§ **About this task**
Would you please copy every line from the records that contains the word "part"?

§ **Records shown**

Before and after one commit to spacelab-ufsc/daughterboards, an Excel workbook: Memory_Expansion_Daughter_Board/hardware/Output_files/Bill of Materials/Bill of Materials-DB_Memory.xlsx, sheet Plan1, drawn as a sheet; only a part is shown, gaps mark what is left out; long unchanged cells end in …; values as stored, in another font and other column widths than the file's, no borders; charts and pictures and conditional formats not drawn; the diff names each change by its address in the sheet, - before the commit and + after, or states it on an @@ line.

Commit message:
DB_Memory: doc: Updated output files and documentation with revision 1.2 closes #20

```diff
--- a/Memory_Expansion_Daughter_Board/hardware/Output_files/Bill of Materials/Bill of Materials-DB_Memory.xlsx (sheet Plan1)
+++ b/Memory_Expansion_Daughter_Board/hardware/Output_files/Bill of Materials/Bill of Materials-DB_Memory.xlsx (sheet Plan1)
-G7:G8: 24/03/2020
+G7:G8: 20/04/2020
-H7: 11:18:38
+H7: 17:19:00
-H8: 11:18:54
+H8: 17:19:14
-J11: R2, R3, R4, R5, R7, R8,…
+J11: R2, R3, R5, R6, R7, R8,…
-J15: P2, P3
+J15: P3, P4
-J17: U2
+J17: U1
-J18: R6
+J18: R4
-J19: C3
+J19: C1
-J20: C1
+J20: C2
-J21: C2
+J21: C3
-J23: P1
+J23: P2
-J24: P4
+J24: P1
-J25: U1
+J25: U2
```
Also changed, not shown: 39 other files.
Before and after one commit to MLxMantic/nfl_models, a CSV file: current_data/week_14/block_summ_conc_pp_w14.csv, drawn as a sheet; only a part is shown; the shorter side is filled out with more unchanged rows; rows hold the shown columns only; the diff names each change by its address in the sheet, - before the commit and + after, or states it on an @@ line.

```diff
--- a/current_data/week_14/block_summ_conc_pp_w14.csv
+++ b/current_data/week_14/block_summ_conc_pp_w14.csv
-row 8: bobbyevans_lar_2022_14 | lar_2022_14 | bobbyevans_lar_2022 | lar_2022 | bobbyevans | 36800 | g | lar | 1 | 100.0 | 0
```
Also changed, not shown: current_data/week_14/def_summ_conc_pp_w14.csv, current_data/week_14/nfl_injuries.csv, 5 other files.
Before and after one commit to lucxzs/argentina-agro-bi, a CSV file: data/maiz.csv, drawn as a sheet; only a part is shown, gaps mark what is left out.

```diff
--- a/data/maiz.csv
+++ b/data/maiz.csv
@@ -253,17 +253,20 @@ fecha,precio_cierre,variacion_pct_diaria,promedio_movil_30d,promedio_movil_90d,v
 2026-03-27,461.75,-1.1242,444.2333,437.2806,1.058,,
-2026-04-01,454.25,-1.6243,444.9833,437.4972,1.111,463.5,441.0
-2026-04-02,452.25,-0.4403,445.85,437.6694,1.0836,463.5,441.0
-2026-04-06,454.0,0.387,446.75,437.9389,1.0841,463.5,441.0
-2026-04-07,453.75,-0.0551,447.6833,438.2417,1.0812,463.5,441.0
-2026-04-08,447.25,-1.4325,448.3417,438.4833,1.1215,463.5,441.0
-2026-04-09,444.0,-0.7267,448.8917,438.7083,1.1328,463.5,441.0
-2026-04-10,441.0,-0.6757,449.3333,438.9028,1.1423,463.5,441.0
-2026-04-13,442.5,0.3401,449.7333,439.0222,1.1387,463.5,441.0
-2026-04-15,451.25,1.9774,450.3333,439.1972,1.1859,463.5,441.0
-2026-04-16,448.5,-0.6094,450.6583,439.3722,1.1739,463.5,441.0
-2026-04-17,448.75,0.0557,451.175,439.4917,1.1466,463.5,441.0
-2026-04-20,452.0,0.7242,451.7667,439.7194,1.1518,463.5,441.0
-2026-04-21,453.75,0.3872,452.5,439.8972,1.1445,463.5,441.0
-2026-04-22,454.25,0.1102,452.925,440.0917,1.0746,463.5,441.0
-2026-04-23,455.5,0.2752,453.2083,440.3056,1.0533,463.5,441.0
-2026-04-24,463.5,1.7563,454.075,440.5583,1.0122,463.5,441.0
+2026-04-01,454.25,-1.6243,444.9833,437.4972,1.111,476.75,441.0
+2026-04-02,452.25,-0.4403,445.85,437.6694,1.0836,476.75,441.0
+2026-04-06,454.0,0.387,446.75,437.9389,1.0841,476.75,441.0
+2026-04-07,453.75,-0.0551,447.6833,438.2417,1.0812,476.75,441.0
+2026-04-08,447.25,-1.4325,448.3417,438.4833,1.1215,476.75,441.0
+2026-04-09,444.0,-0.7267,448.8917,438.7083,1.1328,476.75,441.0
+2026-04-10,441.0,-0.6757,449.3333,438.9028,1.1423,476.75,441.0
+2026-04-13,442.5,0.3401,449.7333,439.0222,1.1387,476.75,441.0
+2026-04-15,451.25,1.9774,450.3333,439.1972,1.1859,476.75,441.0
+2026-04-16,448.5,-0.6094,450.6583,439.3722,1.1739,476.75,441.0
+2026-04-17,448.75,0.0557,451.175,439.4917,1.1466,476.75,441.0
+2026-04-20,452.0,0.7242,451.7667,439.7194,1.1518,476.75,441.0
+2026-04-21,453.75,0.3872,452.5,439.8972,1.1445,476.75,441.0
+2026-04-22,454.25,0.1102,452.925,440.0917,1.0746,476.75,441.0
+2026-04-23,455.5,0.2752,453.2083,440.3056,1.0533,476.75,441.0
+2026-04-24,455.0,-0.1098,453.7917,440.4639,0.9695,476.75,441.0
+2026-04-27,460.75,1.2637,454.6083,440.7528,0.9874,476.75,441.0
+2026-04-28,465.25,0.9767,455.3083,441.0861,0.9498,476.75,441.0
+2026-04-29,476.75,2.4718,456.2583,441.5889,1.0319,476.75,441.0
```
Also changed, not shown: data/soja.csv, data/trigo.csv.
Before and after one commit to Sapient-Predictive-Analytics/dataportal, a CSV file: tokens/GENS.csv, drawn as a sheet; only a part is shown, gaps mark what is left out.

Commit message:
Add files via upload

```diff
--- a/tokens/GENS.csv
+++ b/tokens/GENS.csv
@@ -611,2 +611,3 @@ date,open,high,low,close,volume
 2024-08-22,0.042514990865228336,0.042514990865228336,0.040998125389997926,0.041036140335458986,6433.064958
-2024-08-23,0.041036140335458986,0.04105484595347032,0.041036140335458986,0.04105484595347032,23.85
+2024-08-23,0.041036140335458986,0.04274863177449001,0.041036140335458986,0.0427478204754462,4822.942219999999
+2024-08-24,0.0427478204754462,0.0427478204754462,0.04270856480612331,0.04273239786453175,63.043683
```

§ **Completed exercise**
Before and after one commit to spacelab-ufsc/daughterboards, an Excel workbook: Memory_Expansion_Daughter_Board/hardware/Output_files/Bill of Materials/Bill of Materials-DB_Memory.xlsx, sheet Plan1, drawn as a sheet; only a part is shown, gaps mark what is left out; long unchanged cells end in …; values as stored, in another font and other column widths than the file's, no borders; charts and pictures and conditional formats not drawn; the diff names each change by its address in the sheet, - before the commit and + after, or states it on an @@ line.
Before and after one commit to MLxMantic/nfl_models, a CSV file: current_data/week_14/block_summ_conc_pp_w14.csv, drawn as a sheet; only a part is shown; the shorter side is filled out with more unchanged rows; rows hold the shown columns only; the diff names each change by its address in the sheet, - before the commit and + after, or states it on an @@ line.
Before and after one commit to lucxzs/argentina-agro-bi, a CSV file: data/maiz.csv, drawn as a sheet; only a part is shown, gaps mark what is left out.
Before and after one commit to Sapient-Predictive-Analytics/dataportal, a CSV file: tokens/GENS.csv, drawn as a sheet; only a part is shown, gaps mark what is left out.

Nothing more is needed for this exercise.